### EXERCISE AIM
Write out the data word for word and drop any picture you find.

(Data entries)
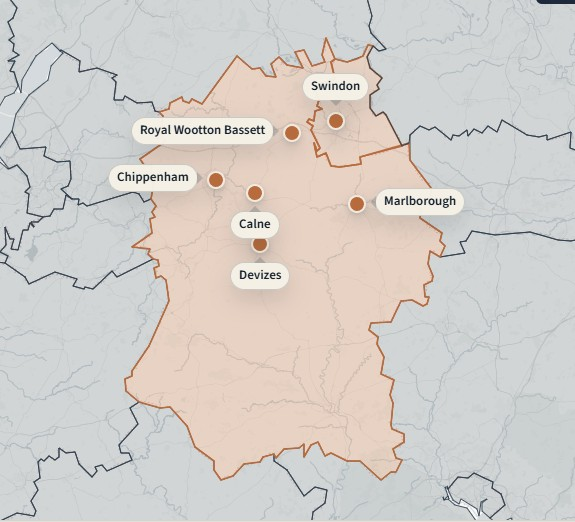
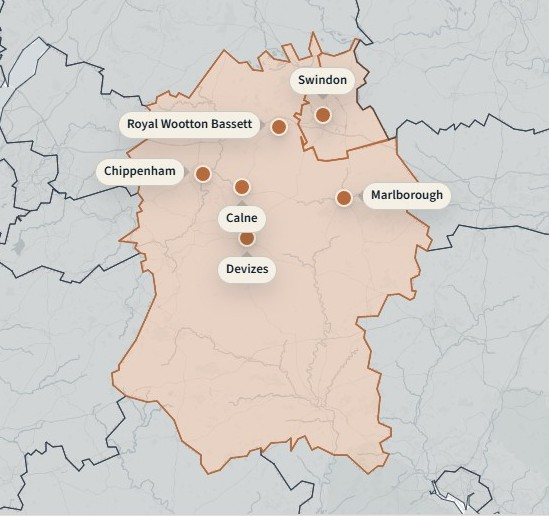
images

diff --git a/sites/lee-morgan-heating-and-plumbing-ltd/css/styles.css b/sites/lee-morgan-heating-and-plumbing-ltd/css/styles.css
@@ -625,8 +625,9 @@ body.nav-open .nav-drawer {
 }
 .coverage-media img {
   width: 100%;
-  aspect-ratio: 16 / 9;
-  object-fit: cover;
+  height: auto;
+  aspect-ratio: auto;
+  object-fit: contain;
 }
 
 /* Dark CTA */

### EXERCISE SOLUTION
images

diff --git a/sites/lee-morgan-heating-and-plumbing-ltd/css/styles.css b/sites/lee-morgan-heating-and-plumbing-ltd/css/styles.css
@@ -625,8 +625,9 @@ body.nav-open .nav-drawer {
 }
 .coverage-media img {
   width: 100%;
-  aspect-ratio: 16 / 9;
-  object-fit: cover;
+  height: auto;
+  aspect-ratio: auto;
+  object-fit: contain;
 }
 
 /* Dark CTA */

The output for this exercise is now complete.